▸ Problem description:
Copy out, from the entries below, each line holding the string "backend".

▸ Extracted data entries:
══════════

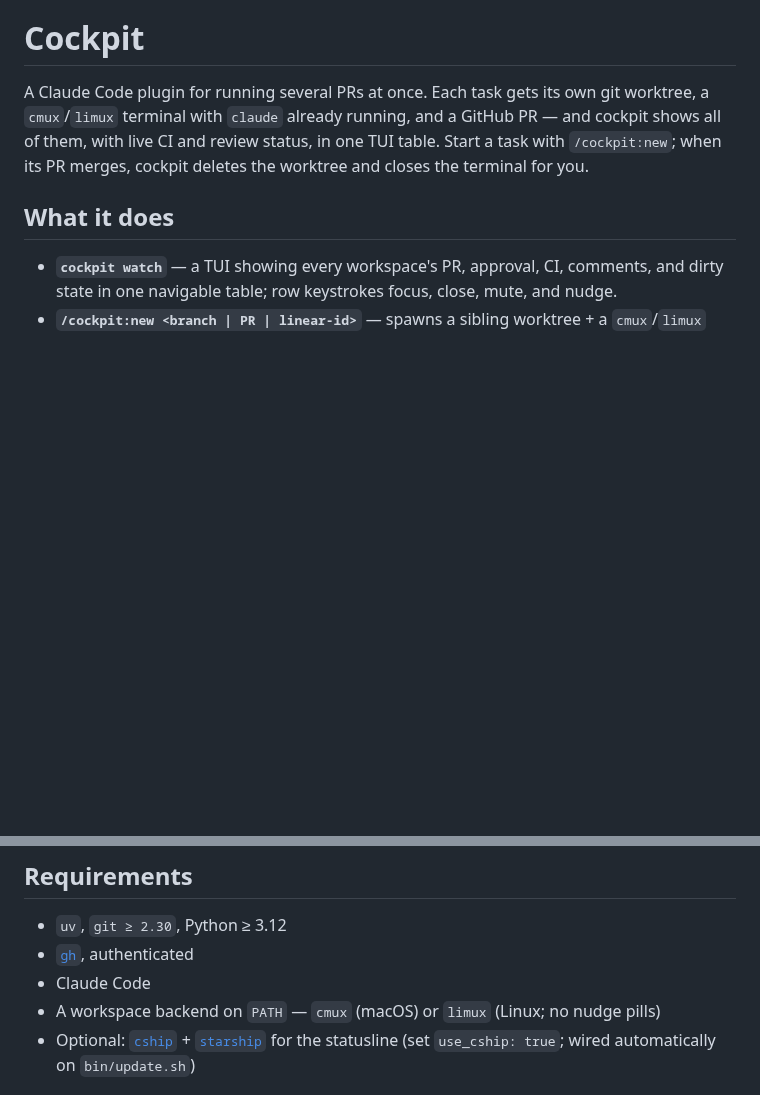
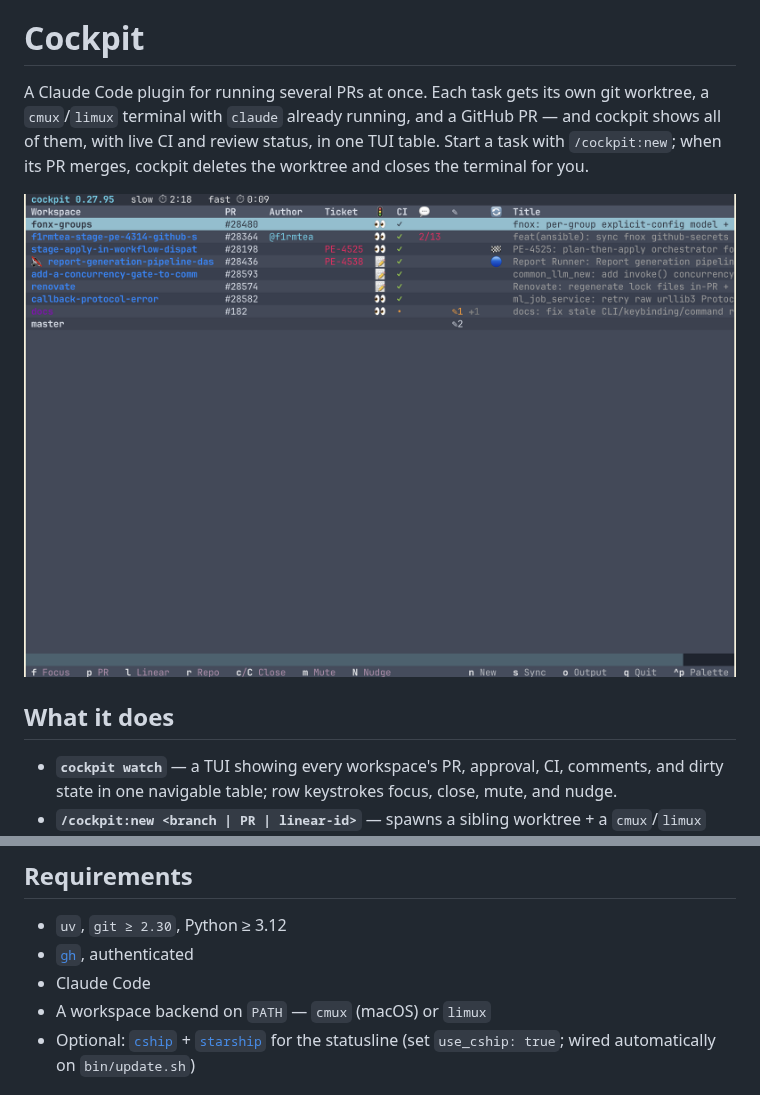
Before and after one commit to khivi/cockpit, a Markdown page: README.md, 2 parts joined by grey strips. GitHub-like rendering; pictures changed too: docs/cockpit-tui.png (added); blank space fills up the shorter version.

Commit message:
docs: add cockpit watch TUI screenshot; trim backend line
Show the worktree table up top so the README leads with the thing you actually
use. Drop the "(Linux; no nudge pills)" caveat from the backend requirement.

Co-Authored-By: Claude Opus 4.8 (1M context) <noreply@anthropic.com>

```diff
--- a/README.md
+++ b/README.md
@@ -1,6 +1,8 @@
 # Cockpit
 
 A Claude Code plugin for running several PRs at once. Each task gets its own git worktree, a `cmux`/`limux` terminal with `claude` already running, and a GitHub PR — and cockpit shows all of them, with live CI and review status, in one TUI table. Start a task with `/cockpit:new`; when its PR merges, cockpit deletes the worktree and closes the terminal for you.
+
+![cockpit watch — every worktree, workspace, and PR in one table](docs/cockpit-tui.png)
 
 ## What it does
 
@@ -13,7 +15,7 @@ A Claude Code plugin for running several PRs at once. Each task gets its own git
 - `uv`, `git ≥ 2.30`, Python ≥ 3.12
 - [`gh`](https://cli.github.com/), authenticated
 - Claude Code
-- A workspace backend on `PATH` — `cmux` (macOS) or `limux` (Linux; no nudge pills)
+- A workspace backend on `PATH` — `cmux` (macOS) or `limux`
 - Optional: [`cship`](https://github.com/khivi/cship) + [`starship`](https://starship.rs/) for the statusline (set `use_cship: true`; wired automatically on `bin/update.sh`)
 
 ## Install
```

══════════

▸ Answer to this problem:
docs: add cockpit watch TUI screenshot; trim backend line
use. Drop the "(Linux; no nudge pills)" caveat from the backend requirement.
-- A workspace backend on `PATH` — `cmux` (macOS) or `limux` (Linux; no nudge pills)
+- A workspace backend on `PATH` — `cmux` (macOS) or `limux`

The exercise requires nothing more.